“Krithika Kavanoor (left) and I are both family-medicine residents at Montefiore Medical Center in the Bronx. As primary-care providers in one of the poorest urban counties in the US, we see firsthand the impact that access to health care–and the lack thereof–can have on our patients. The narratives we share are
One thing I love deeply about being a family doctor is that I get to take care of people–body and soul. A patient comes into my exam room with a litany of physical symptoms (“My shoulder…my knee…my stomach…so tired…this nausea…”) and then, in response to a questioning look, suddenly bursts into tears.
It’s all mine to deal with. The shoulder. The stomach. The tears. I get to gather the pieces and see if
One October evening last year, I went to our local pharmacy to pick up a prescription for my daughter. I made sure to bring Cara’s insurance card because my employer had switched us to a new health plan.

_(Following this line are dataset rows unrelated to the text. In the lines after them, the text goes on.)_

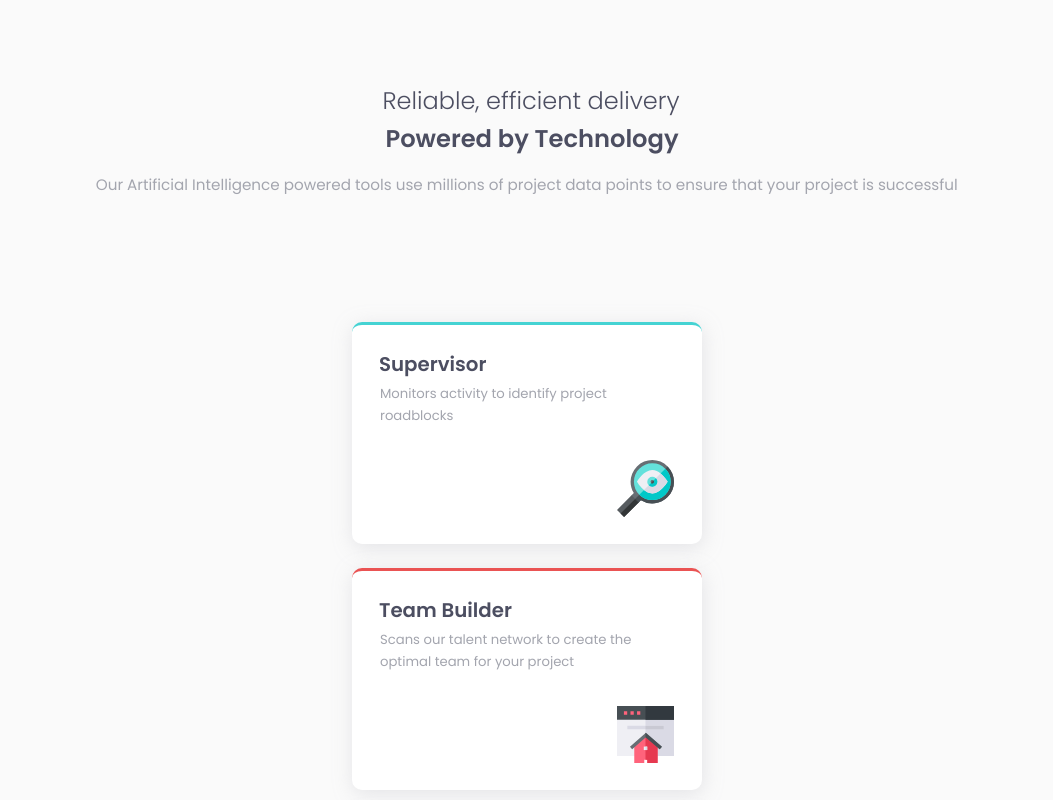
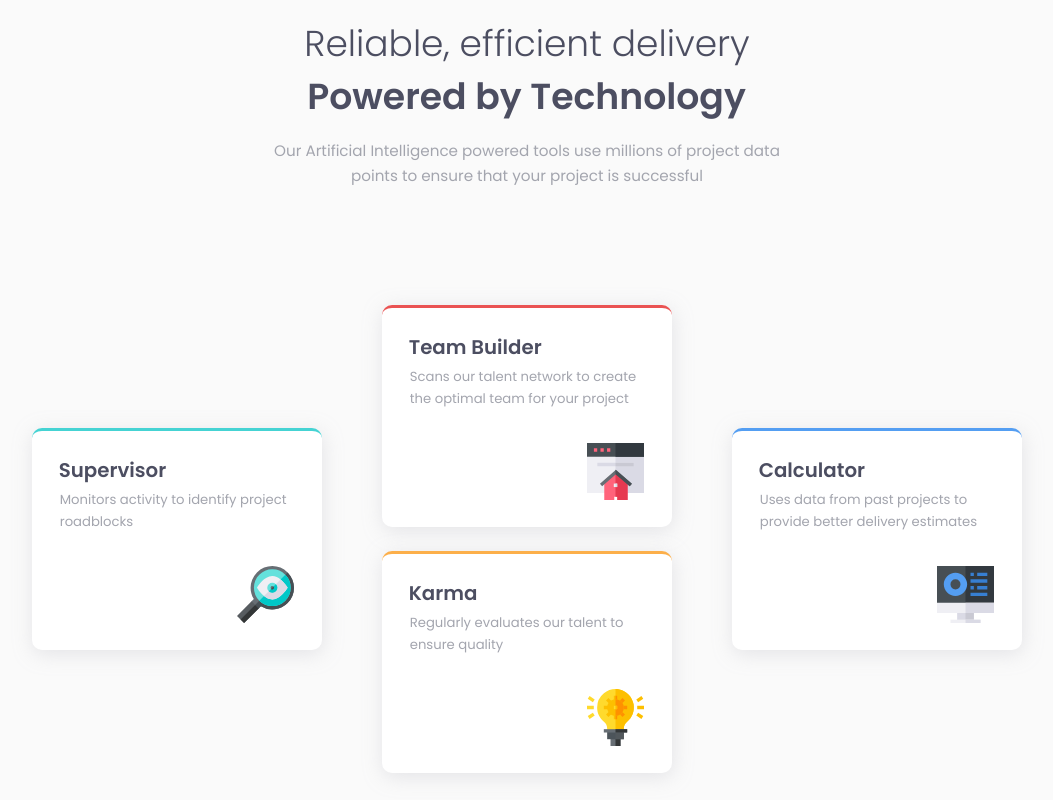
Before and after one commit to JCDMeira/four-card, a React (Create React App) app: page / in a window 1280 px wide. Shown: the top 800 px of the page, without its empty margins (113-1166 px from the left). Built offline with nearby package versions, Linux system fonts and the light colour scheme.

Commit message:
Add: header stylo for desktop

```diff
--- a/src/App.css
+++ b/src/App.css
@@ -110,3 +110,59 @@ html {
     justify-content: center;
   }
 }
+
+@media (min-width: 1200px) {
+  .conteiner {
+    width: 100%;
+    height: 100vh;
+    display: flex;
+    justify-content: center;
+    align-items: center;
+    background: #fafafa;
+  }
+
+  .content {
+    width: 100%;
+    max-width: 120rem;
+    height: 100vh;
+    max-height: 80rem;
+    background: #fafafa;
+  }
+
+  .header {
+    width: 100%;
+    max-width: 120rem;
+    height: 23rem;
+    padding: 0;
+    background: #fafafa;
+  }
+  .header h1 {
+    font-weight: 300;
+    font-size: 36px;
+    line-height: 54px;
+    margin: 1.7rem 0 0 0;
+  }
+  .header h1 + h1 {
+    margin: -0.1rem 0.3rem 0 0;
+  }
+  .header h1 span {
+    font-size: 36.2px;
+    line-height: 42px;
+  }
+
+  .header p {
+    font-size: 15.2px;
+    line-height: 25px;
+    padding: 0 34.6rem;
+    margin: 1.4rem 0 0 0;
+  }
+
+  .fieldCards {
+    width: 100%;
+    max-width: 120rem;
+    height: 56rem;
+    padding: 0;
+    display: flex;
+    justify-content: center;
+  }
+}
```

I wasn’t sorry about the change. Our prior plan had been operated by incompetents–although they might only have been crooks, I couldn’t be sure–who also managed our flexible spending accounts. These accounts, you may recall,